Internships are a great avenue to gain work experience and useful skills for undergraduates and graduates in their profession. A lot of organisations also run internship programmes in order to vet and train potential employees. Although most good student internships do not translate to full-time or permanent employment in most cases, as they only last for a fixed period of time, the application process is often the same. Applicants for internships are also – like prospective employees – required to have certain qualifications, submit applications, and scale through one or several interview stages.
Every year various organisations – public and privately run – put out offers in newspapers, magazines, and on the internet, calling qualified candidates to apply for their roles. The competition among the applicants is often intense. To increase your chances of landing the role, especially if it’s a popular international student internship, there are certain things you should look out for.
Here are three things you should remember when considering an internship
- Be Aware
The first step to even have a shot at getting an internship, is being cognisant. Getting a coveted internship at your dream organisation requires some action and intention on your part. Do some research in order to find out when your target organisation makes a call for applications. For instance, the World Bank Group runs a number of internships and career programmes such as the Young Professionals Programme, the Saudi Recruitment Programme, the World Bank Group Analyst Programme and the Recruitment Drive for MNA Fellows Programme: the application cycle for each programme is stated on the World Bank Group’s website. Also, you can find out the prerequisites for the internship roles you intend to apply for, at least a year before you even apply – to give yourself an opportunity to acquire skills or qualifications needed for the role. These skills can range from practical tools such as Photoshop – to having specific professional work experience in team management.
- Prepare a Standard Résumé and Cover Letter
Organisations do not interview all applicants. Instead, they sort through their pile of résumés and cover letters and then select the applicants that they think deserve an interview. These two documents are what will shape the organisation’s first impression of applicants. Serious candidates will ensure that their résumés are ATS (Applicants Tracking System) compliant. An applicant tracking system involves the use of artificial intelligence to scour through a heap of digital résumés for choosing the ones that are standard. In recent times most organisations have adopted ATS in their recruitment process. If you want your résumé to be ATS compliant you must avoid the following: graphics, icons, symbols, photos, hyperlinks, quotation marks, long vertical lines, horizontal lines, graphs, text boxes and font sizes less than 11 points. To be on the safe side when it comes to the type of fonts, stick to Times New Roman. Also, send your résumé in pdf format to obviate a loss of alignment.
While your résumé is the means through which you reveal your skill set, work experience and educational qualifications, your cover letter allows you to showcase your enthusiasm and ability to thrive in the role you are applying for. A good cover letter ought to be concise. It should be addressed to the hiring manager or any other designated person for the purpose of the application, and should have not more than four paragraphs. The first paragraph should clearly state the role you are applying for and your personal and professional attributes making you a suitable candidate.
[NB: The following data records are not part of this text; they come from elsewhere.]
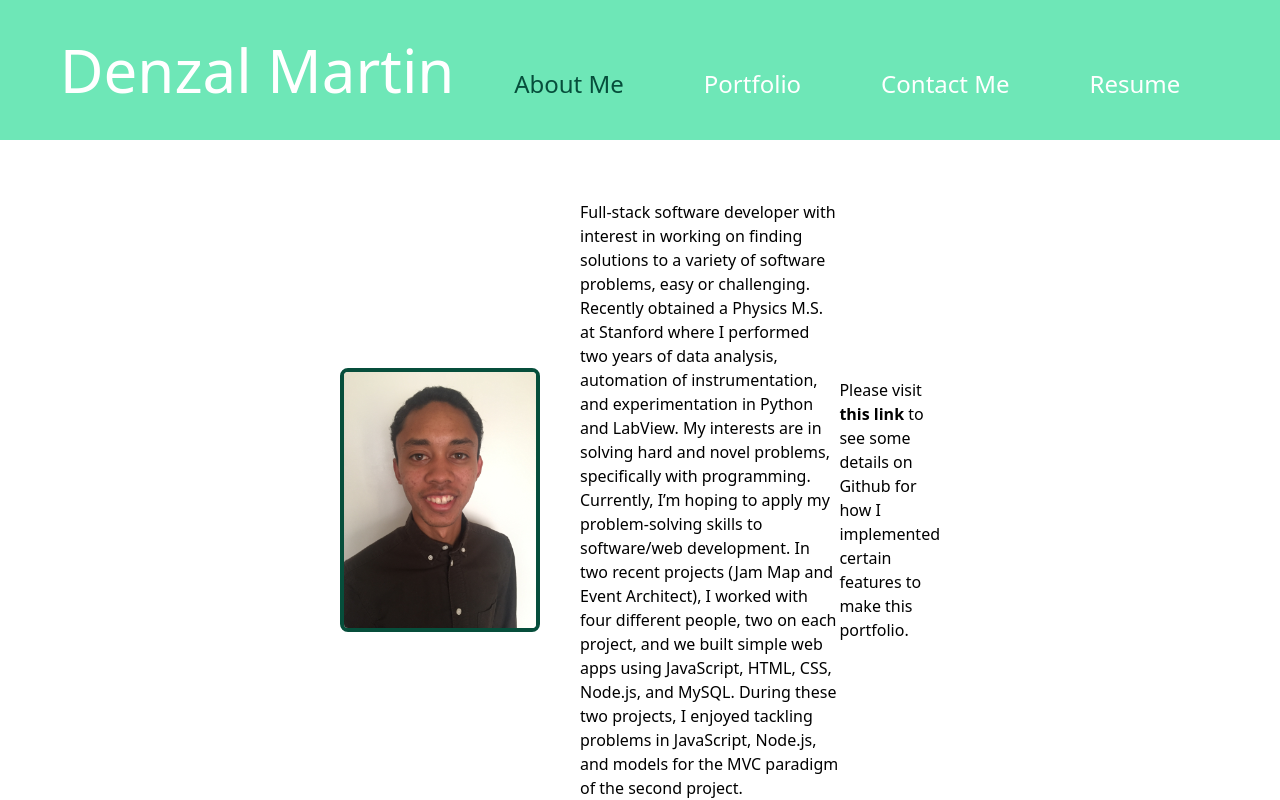
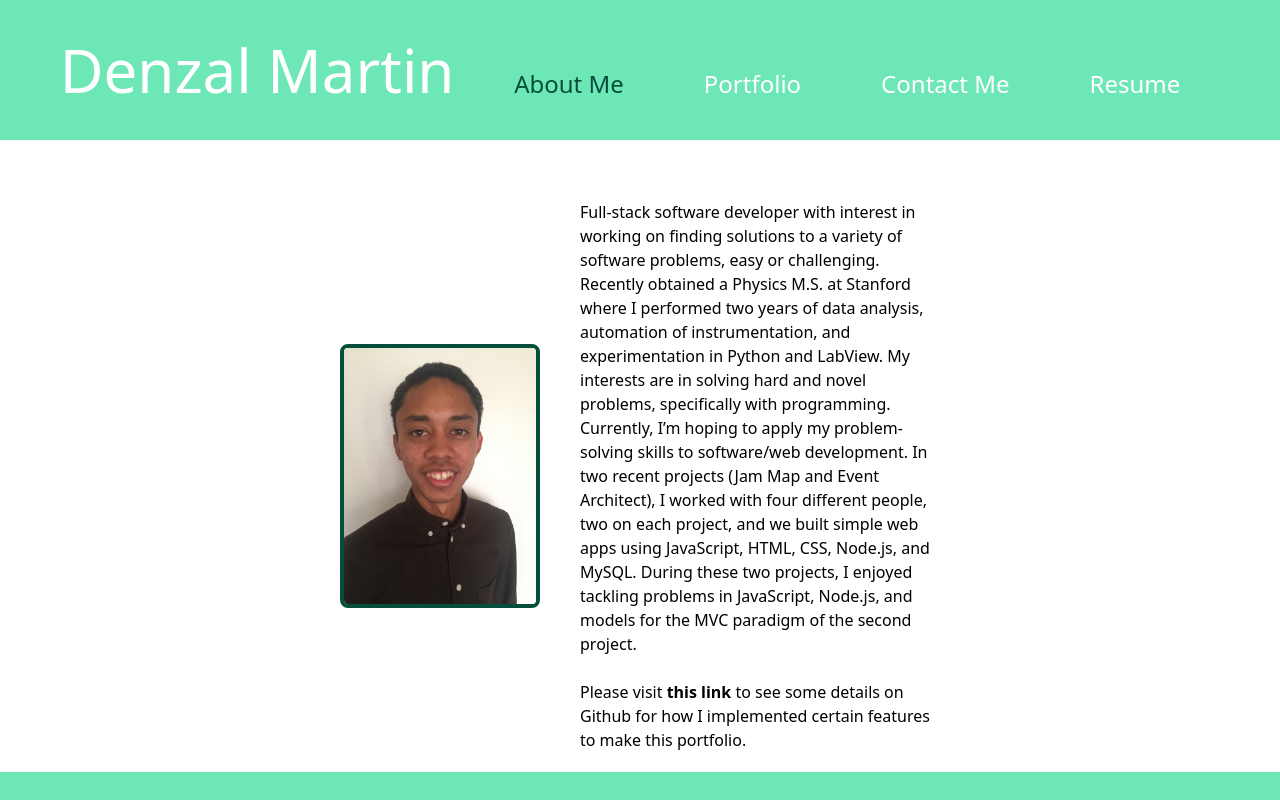
Before and after one commit to dmartin4820/dmartin4820.github.io, a React (Create React App) app: page / in a window 1280 px wide. Shown: the top 800 px of the page. Built offline with nearby package versions, Linux system fonts and the light colour scheme.

Commit message:
fix about me formatting

```diff
--- a/src/components/pages/AboutMe.js
+++ b/src/components/pages/AboutMe.js
@@ -4,23 +4,19 @@ import {self} from '../../assets/images';
 const imgStyle = {
 	width: 200
 }
-const visitGithubRepo = 'mt-5'
-
 const aboutContainer = 'flex flex-col xl:flex-row items-center mt-10 p-5 sm:w-1/2';
 const aboutDesc = 'mt-5 xl:mt-0 self-start';
 const img = 'border-4 border-green-900 rounded-lg mr-10';
 
 function AboutMe() {
   return (
-		<div className='flex justify-center h-full'>
+		<div className='flex flex-col items-center h-full'>
     	<div className={aboutContainer}>
 				<img className={img} src={self} alt='Denzal Martin' style={imgStyle}/>
     	  <p className={aboutDesc}>
-    	    Full-stack software developer with interest in working on finding solutions to a variety of software problems, easy or challenging. Recently obtained a Physics M.S. at Stanford where I performed two years of data analysis, automation of instrumentation, and experimentation in Python and LabView. My interests are in solving hard and novel problems, specifically with programming. Currently, I’m hoping to apply my problem-solving skills to software/web development. In two recent projects (Jam Map and Event Architect), I worked with four different people, two on each project, and we built simple web apps using JavaScript, HTML, CSS, Node.js, and MySQL. During these two projects, I enjoyed tackling problems in JavaScript, Node.js, and models for the MVC paradigm of the second project.
+    	    Full-stack software developer with interest in working on finding solutions to a variety of software problems, easy or challenging. Recently obtained a Physics M.S. at Stanford where I performed two years of data analysis, automation of instrumentation, and experimentation in Python and LabView. My interests are in solving hard and novel problems, specifically with programming. Currently, I’m hoping to apply my problem-solving skills to software/web development. In two recent projects (Jam Map and Event Architect), I worked with four different people, two on each project, and we built simple web apps using JavaScript, HTML, CSS, Node.js, and MySQL. During these two projects, I enjoyed tackling problems in JavaScript, Node.js, and models for the MVC paradigm of the second project.<br/><br/>
+          Please visit <a className="font-bold" href="https://github.com/dmartin4820/dmartin4820.github.io" target="_blank" alt="Denzal's Portfolio Github Repo" rel="noreferrer">this link</a> to see some details on Github for how I implemented certain features to make this portfolio.
     	  </p>
-        <p className={visitGithubRepo}>
-          Please visit <a className="font-bold" href="https://github.com/dmartin4820/dmartin4820.github.io" target="_blank" alt="Denzal's Portfolio Github Repo" rel="noreferrer">this link</a> to see some details on Github for how I implemented certain features to make this portfolio.
-        </p>
     	</div>
 		</div>
   )
--- a/src/components/pages/ContactMe.js
+++ b/src/components/pages/ContactMe.js
@@ -7,7 +7,7 @@ const containerStyle = 'flex justify-center'
 const formContainerStyle = 'flex justify-center p-5 md:p-20 md:w-1/2';
 const formStyle = 'flex flex-col w-full';
 const inputStyleNoWarn = 'rounded-lg border-2 border-black p-2 mb-5';
-const inputStyleWarn = 'rounded-lg border-2 border-red-500 p-2 mb-5';
+// const inputStyleWarn = 'rounded-lg border-2 border-red-500 p-2 mb-5';
 const buttonContainer = 'flex flex-col items-center'
 const buttonStyle = `${inputStyleNoWarn} p-2 w-4/12`;
 const messageStyle = `${inputStyleNoWarn} h-48 px-5 py-10`;
@@ -96,7 +96,7 @@ function ContactMe() {
 
 	// Change active status of an input and set wasClicked to track whether error is displayed
 	function handleFocus(e) {
-		const {name, value} = e.target;
+		// const {name, value} = e.target;
 		const inputHandler = getInputHandler(e);
 		e.type === "focus"
 			? inputHandler.isActive[1](true)
```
The second paragraph should mention the hard and transferable skills that you possess that will enable you perform the role.
The third paragraph should contain features of the organisation that attract you to it and what you will do to add value to it.
The fourth paragraph should contain your conclusion: thank the reader for their time and state that you are enclosing a résumé for their consideration. Do not forget to sign, state your full name, email address and LinkedIn URL – if you have one.
- Prepare Thoroughly for the Interview
Before an interview here are a couple of questions you should prepare appropriate answers for. For example,
- “Why did you apply for the role?”
- “Why do you want to want to intern at this organisation?”
- “In what ways will you add value to the organisation?”
It’s also important that you know the content of your résumé, have a reasonable salary expectation and have one or two questions to ask the interviewers.
The following things cannot be stressed enough: dress appropriately, be punctual, be polite, sit upright, know crucial details about the organisation, and maintain eye contact throughout the interview.